● Listed entries:
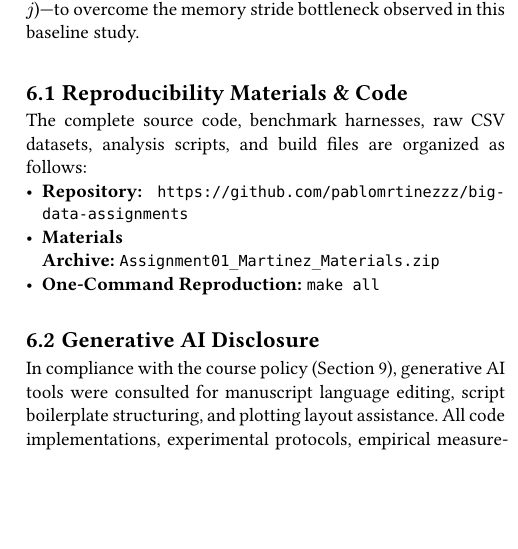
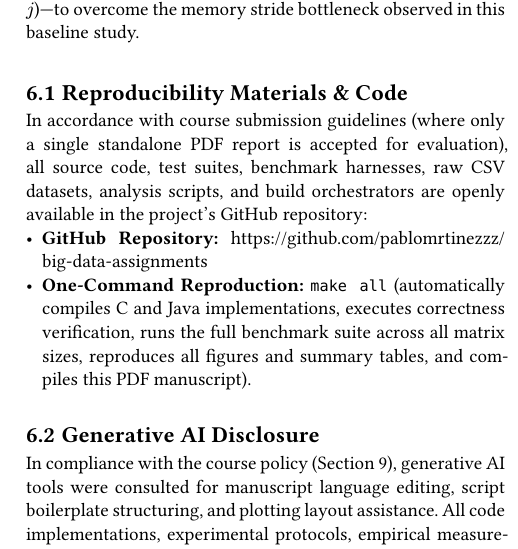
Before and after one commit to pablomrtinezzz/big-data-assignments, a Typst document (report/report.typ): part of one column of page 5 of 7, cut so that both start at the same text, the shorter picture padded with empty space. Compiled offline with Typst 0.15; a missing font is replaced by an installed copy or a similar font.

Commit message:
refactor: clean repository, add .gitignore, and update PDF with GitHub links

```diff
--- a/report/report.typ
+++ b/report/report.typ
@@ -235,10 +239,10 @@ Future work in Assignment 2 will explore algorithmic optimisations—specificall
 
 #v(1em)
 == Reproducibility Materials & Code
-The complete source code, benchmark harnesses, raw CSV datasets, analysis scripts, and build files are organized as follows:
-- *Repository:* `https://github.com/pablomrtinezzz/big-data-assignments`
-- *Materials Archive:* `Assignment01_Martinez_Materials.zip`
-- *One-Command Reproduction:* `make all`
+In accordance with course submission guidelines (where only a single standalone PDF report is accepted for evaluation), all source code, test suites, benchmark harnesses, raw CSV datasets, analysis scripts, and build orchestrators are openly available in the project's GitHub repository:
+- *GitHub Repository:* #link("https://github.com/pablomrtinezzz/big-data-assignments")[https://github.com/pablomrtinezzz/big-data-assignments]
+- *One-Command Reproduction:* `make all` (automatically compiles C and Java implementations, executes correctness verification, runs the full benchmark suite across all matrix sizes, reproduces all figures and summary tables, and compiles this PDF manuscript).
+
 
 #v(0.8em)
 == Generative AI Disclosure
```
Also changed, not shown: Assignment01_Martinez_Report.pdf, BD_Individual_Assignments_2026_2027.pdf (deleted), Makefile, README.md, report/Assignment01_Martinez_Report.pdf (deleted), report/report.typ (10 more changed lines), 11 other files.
--
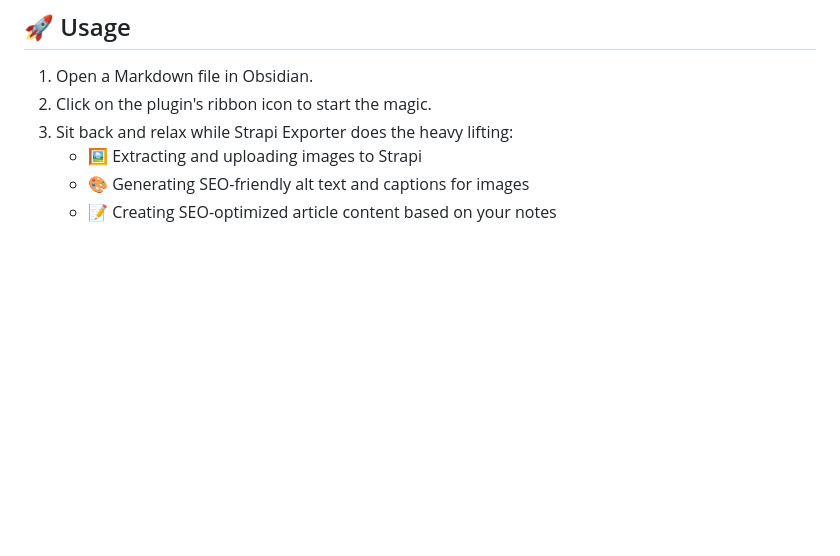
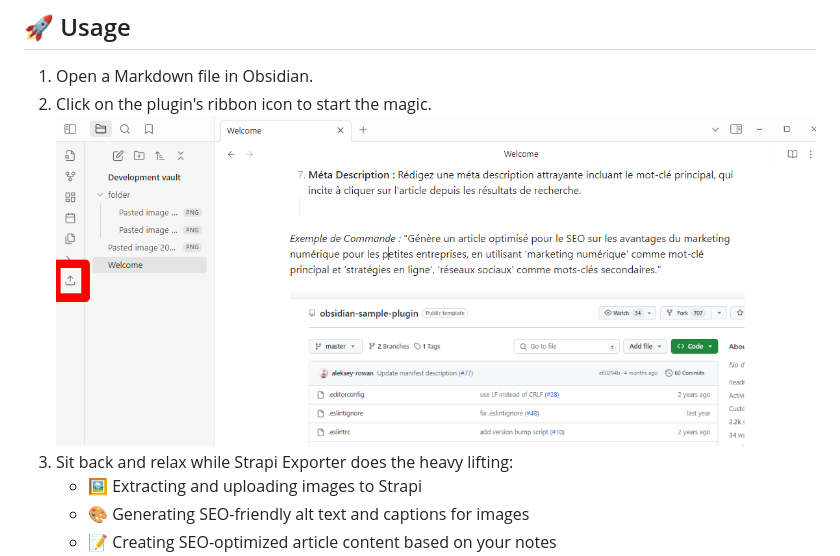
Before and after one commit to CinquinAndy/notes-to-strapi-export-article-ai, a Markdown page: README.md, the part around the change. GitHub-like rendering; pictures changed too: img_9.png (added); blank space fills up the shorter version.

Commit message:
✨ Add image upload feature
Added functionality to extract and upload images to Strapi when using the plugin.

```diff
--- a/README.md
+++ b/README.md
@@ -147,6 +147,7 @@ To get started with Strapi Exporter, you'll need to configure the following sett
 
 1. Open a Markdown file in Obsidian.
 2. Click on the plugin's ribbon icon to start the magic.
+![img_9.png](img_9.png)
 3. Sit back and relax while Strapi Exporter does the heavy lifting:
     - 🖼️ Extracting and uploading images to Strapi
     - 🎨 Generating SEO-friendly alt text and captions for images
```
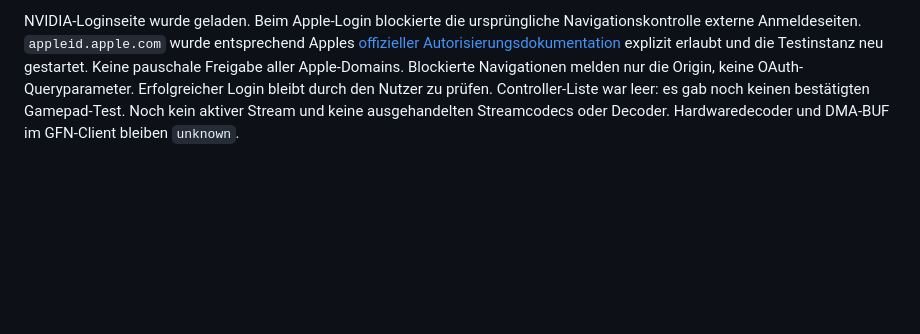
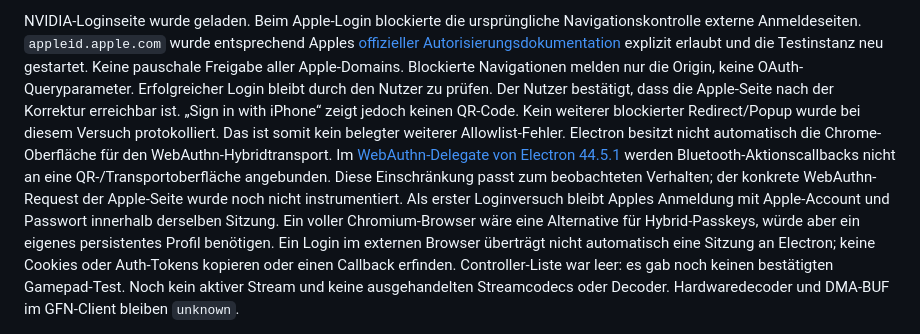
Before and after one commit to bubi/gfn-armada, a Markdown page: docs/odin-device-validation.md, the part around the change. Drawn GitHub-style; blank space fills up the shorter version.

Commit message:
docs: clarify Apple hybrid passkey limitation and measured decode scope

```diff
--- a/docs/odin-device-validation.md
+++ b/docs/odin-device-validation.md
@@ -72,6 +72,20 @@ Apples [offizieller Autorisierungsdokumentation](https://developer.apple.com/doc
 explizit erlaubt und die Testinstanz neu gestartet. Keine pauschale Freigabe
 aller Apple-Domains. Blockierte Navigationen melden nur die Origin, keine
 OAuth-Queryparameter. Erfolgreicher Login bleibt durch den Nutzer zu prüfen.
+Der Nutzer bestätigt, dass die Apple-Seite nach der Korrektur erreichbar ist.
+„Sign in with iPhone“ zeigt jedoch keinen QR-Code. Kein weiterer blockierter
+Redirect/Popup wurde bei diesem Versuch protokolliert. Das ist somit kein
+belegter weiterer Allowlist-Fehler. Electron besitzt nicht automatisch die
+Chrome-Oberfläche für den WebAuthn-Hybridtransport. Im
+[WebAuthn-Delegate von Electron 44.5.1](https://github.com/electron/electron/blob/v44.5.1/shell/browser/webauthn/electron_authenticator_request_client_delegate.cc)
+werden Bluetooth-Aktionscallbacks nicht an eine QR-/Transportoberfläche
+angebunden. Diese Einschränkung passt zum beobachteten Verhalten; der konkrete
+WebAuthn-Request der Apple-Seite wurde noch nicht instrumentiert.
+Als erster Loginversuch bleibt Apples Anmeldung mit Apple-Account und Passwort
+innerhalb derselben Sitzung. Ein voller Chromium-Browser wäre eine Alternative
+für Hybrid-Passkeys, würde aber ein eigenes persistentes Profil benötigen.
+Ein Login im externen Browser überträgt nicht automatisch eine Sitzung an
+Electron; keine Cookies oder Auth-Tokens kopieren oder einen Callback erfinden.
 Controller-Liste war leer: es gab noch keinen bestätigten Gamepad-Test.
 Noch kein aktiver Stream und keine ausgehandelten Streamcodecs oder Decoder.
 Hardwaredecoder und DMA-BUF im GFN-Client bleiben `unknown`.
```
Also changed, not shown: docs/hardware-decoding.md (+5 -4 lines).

● Task item: Lines holding "nicht": copy each one from the records above.

● Output for this exercise:
+belegter weiterer Allowlist-Fehler. Electron besitzt nicht automatisch die
+werden Bluetooth-Aktionscallbacks nicht an eine QR-/Transportoberfläche
+WebAuthn-Request der Apple-Seite wurde noch nicht instrumentiert.
+Ein Login im externen Browser überträgt nicht automatisch eine Sitzung an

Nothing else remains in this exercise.